> _Exercise instructions_
The count of lines with the string "background" in the material is all that should be returned.

---------------

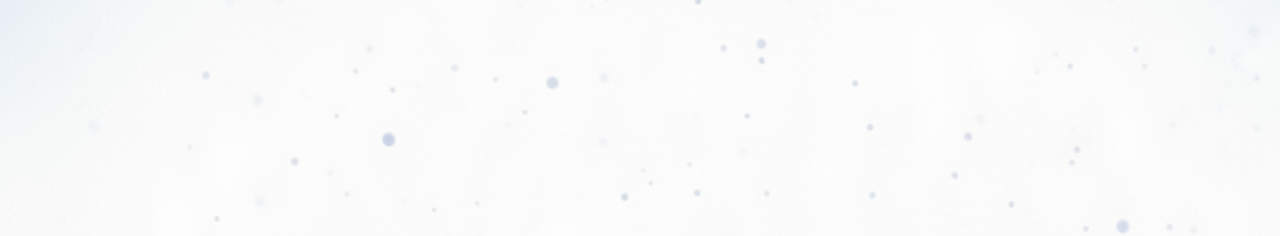
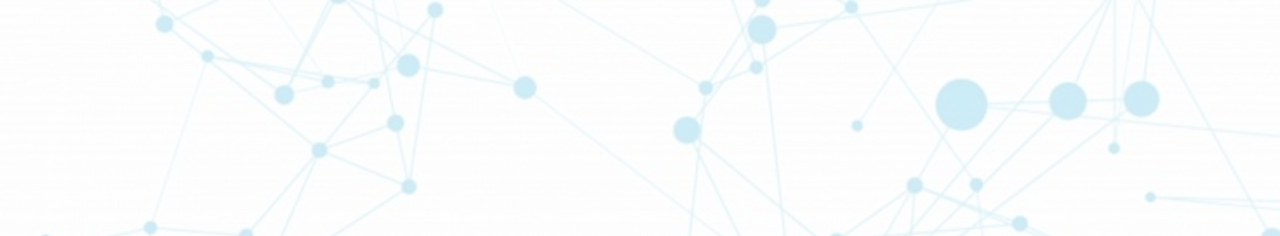
Before and after one commit to aayushb007/jay, a plain HTML site: page index.html in a window 1280 px wide. Shown: the top 236 px of the page. Drawn offline with nearby package versions, Linux system fonts and the light colour scheme.

Commit message:
Update style.css

```diff
--- a/assets/css/style.css
+++ b/assets/css/style.css
@@ -274,7 +274,7 @@ h6 {
 #hero {
   width: 100%;
   height: 100vh;
-  background: url("../bg.png") top right no-repeat;
+  background: url("../bg.jpeg") top right no-repeat;
   background-size: cover;
   position: relative;
 }
@@ -287,7 +287,7 @@ h6 {
 
 #hero:before {
   content: "";
-  background: rgba(255, 255, 255, 0.5);
+  background: rgba(255, 255, 255, 0.8);
   position: absolute;
   bottom: 0;
   top: 0;
```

---------------

> _Written solution_
5